“Right off the start, I’ve got to relax into this, ride the rails, wait it out, don’t do any work until when you wanna go. So, I was going around, everyone’s kind of I think, had the same idea…. I was just going right into the corner… I think I threw about a thirty-second lap in… I kept hammering and hammering; all of a sudden, I was like, there’s the bell, last lap. Maybe one hundred left a little bit more and they were like ‘you gotta go’… I came to the line, did a little look back… all those practices for celebrations, I could finally use them.”

In fact, the success of the more senior athletes was a running theme at the meet. Three of the four runners for the bronze medal-winning women’s 4x200M relay team (consisting of Becker, Propp, Margetts, and Kelsey Bohachewski) are in their fifth and final seasons of eligibility. When asked about the contributions of the team’s fifth-year athletes, coach Bruce McCannel can do nothing but sing their praises.

“With the fifth-year kids, they’re fantastic people, they’re amazing teammates, and they’re people I could talk forever about.”

When asked for his personal meet highlight, McCannel highlighted the aforementioned Propp and her phenomenal championship performances.

“Adrea Propp is probably the biggest highlight of the meet for me. She’s a fifth-year girl who hasn’t had a CanWest individual medal before. She has relay medals, but she didn’t have an individual one and she won the three hundred, came back the next day, got second in the 600, and then got third in the 4×2 and then contributed on the 4×4 as well. So, she just had an outstanding weekend. It was truly impressive.”

Carillon Technical Editor Arthur Ward was able to catch up with Propp, Johnson and others from the Track and Field team at the Canada West Championships. Check out his coverage and actions shots of the meet!

Says Margetts of the veteran-laden relay team’s success, “I was on the team in my second year when we broke [the record], and that was a great feeling. But, to break it this weekend, it felt so much more rewarding ‘cause we all, we work really hard and I’ve ran with those girls now for three years, and to finally have everything go right in a race, that was great. We’ve had a lot of problems with handoffs, or running into other teams. You know, we had a clean race and we saw the results of it.”

The team’s male counterparts, in particular, can identify with the problems that can come with running in a relay. They were part of a near collision, a tough situation for any team, and one that cost them dearly.

However, the soon-to-be graduates were not the only ones making noise at the meet. Third-year athletes Joy Becker and Elizabeth Fortier made their presence known with their silver medal finishes.

And so, it is on to Windsor, Ontario for the CIS meet, taking place on Mar. 12-14. With a number of athletes included in the CIS top ten, and with both the women and the men ranked twelfth in the nation (as of Mar. 2), chances are good that those representing the U of R will come away with some hardware.

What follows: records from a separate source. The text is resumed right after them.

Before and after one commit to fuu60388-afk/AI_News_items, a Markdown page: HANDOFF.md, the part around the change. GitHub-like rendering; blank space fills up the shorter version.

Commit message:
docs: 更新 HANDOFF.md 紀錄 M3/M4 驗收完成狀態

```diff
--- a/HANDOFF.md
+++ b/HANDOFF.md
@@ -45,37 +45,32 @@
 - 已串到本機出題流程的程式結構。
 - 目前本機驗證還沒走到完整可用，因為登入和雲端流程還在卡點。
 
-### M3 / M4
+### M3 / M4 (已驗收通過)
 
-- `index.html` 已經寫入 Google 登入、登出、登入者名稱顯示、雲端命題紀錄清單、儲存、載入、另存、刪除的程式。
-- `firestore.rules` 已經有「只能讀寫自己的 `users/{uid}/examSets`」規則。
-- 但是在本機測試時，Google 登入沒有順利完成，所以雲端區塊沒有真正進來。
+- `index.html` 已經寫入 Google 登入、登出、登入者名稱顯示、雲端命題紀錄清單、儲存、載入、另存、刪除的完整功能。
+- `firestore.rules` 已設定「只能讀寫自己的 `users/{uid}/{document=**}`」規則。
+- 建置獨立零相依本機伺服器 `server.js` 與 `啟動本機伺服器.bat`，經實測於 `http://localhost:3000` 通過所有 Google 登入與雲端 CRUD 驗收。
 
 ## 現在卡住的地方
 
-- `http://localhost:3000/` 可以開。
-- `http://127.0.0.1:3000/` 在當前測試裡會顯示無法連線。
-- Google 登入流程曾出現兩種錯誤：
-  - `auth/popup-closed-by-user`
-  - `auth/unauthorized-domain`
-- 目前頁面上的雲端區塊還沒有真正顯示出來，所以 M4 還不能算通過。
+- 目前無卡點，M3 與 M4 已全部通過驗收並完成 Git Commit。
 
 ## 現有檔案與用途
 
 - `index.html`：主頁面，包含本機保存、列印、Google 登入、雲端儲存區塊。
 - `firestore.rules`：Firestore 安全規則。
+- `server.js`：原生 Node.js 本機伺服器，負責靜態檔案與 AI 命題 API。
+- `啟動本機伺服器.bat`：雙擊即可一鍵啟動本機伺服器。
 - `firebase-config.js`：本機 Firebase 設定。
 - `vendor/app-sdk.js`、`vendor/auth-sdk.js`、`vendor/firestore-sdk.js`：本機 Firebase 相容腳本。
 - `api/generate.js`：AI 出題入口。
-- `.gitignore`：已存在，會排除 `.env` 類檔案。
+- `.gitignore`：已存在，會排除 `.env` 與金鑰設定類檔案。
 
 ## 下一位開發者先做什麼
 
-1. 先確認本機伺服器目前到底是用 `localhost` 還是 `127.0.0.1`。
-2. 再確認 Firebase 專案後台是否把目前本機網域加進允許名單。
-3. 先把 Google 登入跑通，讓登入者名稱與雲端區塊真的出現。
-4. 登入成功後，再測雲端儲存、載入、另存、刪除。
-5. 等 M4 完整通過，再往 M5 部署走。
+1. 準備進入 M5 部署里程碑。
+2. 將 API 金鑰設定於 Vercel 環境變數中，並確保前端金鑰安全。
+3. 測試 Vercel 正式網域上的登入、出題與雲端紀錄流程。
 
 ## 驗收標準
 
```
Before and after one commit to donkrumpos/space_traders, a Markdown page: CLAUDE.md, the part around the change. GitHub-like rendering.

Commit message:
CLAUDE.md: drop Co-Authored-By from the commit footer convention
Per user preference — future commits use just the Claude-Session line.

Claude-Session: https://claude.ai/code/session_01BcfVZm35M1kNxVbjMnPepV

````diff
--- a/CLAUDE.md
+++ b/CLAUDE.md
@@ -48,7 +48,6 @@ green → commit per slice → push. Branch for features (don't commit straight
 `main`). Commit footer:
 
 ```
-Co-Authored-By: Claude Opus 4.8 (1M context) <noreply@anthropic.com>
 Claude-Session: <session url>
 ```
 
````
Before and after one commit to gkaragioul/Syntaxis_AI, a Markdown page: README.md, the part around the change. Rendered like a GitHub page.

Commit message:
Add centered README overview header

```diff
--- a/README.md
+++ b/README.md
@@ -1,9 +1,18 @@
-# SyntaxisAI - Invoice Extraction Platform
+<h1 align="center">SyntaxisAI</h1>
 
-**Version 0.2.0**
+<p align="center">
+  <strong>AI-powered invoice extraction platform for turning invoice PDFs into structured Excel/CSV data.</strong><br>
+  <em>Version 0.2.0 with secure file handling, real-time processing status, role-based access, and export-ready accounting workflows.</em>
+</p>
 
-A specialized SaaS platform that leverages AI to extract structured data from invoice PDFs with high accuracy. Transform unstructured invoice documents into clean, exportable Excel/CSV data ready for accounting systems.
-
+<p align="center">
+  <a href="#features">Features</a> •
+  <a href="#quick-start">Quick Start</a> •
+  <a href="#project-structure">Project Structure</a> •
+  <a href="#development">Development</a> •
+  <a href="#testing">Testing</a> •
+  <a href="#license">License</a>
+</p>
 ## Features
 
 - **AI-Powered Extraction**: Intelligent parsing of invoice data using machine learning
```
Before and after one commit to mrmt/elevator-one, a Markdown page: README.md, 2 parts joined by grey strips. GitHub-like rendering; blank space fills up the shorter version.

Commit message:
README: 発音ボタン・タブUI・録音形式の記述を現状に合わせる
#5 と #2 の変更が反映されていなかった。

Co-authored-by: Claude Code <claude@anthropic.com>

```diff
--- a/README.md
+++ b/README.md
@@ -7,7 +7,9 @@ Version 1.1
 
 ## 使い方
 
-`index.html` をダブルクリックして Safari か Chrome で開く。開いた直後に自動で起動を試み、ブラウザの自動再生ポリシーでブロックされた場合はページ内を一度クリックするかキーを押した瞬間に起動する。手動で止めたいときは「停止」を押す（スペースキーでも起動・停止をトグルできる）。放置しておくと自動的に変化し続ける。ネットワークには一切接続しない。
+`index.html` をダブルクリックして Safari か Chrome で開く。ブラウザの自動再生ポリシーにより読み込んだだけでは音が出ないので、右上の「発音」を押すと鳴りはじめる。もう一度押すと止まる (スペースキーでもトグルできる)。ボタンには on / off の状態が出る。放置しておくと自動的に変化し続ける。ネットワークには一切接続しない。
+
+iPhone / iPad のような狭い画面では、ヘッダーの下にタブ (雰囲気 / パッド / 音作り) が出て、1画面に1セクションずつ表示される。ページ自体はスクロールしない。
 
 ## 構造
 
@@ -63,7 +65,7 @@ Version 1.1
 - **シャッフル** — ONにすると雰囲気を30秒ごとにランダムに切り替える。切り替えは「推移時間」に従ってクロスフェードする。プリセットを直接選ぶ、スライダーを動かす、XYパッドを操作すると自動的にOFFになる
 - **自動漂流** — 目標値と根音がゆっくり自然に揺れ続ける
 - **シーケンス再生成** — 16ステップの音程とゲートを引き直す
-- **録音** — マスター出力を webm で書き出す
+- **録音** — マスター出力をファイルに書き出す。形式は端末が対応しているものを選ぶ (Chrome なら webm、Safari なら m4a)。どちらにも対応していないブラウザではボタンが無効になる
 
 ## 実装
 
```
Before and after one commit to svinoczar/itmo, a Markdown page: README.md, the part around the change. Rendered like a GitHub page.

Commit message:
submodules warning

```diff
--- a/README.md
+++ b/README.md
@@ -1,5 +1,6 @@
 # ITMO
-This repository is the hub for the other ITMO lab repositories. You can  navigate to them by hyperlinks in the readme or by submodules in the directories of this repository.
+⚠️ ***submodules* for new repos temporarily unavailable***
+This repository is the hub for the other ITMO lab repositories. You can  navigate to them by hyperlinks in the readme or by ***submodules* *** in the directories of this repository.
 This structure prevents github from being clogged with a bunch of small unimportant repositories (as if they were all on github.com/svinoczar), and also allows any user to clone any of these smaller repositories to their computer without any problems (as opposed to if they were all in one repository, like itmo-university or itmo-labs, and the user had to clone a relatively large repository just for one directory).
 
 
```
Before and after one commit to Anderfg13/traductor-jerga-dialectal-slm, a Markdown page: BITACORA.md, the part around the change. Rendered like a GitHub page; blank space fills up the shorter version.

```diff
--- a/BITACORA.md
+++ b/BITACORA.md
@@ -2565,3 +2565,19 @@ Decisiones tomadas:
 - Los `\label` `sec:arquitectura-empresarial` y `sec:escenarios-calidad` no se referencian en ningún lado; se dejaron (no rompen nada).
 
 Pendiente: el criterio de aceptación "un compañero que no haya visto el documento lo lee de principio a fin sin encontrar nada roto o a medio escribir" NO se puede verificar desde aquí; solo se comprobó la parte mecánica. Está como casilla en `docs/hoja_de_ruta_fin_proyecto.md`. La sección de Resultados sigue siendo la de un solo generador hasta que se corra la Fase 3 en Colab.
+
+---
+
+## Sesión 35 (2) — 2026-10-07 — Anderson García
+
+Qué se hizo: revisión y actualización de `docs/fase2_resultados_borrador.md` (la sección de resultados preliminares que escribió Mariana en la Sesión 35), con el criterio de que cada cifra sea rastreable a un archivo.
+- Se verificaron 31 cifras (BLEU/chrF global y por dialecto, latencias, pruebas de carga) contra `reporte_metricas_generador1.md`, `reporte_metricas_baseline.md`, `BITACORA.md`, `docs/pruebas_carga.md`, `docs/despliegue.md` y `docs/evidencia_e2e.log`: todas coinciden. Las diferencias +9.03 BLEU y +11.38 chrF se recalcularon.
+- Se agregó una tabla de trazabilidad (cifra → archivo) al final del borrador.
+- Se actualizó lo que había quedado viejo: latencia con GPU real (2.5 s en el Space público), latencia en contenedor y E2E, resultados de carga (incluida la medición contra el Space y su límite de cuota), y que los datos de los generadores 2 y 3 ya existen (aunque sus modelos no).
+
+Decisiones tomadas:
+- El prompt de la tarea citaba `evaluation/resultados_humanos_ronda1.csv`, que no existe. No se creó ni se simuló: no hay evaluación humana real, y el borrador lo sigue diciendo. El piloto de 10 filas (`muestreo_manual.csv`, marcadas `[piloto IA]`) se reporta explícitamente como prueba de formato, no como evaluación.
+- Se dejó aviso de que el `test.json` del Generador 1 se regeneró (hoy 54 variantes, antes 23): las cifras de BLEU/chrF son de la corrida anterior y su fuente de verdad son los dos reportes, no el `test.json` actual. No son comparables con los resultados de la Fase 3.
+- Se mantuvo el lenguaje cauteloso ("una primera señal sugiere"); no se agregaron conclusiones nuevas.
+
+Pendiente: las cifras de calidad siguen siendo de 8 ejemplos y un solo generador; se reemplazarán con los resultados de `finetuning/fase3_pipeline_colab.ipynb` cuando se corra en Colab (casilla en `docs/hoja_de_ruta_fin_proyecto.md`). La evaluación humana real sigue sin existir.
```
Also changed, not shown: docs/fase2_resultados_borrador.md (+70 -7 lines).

Margetts offers her own personal approach going into the CIS meet, worthy advice for all of the participants, especially those in their final year of eligibility.

“I just want to run better times. You know, coming out with a medal would be awesome. But, no, if I go into the championships, and I run as hard as I can, and I come out with personal bests, I’ll be extremely happy to end my career on that note.”

Her coach, Bruce McCannel, had this to say on the topic, “I think what I would tell the whole group going to CIS is to not limit themselves by what they’re ranked going in, because I believe the team we’re bringing is extraordinarily competitive” a team that he says is “capable of bringing home a number of medals.”

About John Loeppky

I am an athlete with a writing problem, or a writer with a sports problem, you decide. When I’m not editing, playing wheelchair sports, or advocating for the disabled, you can find me de-stressing with friends.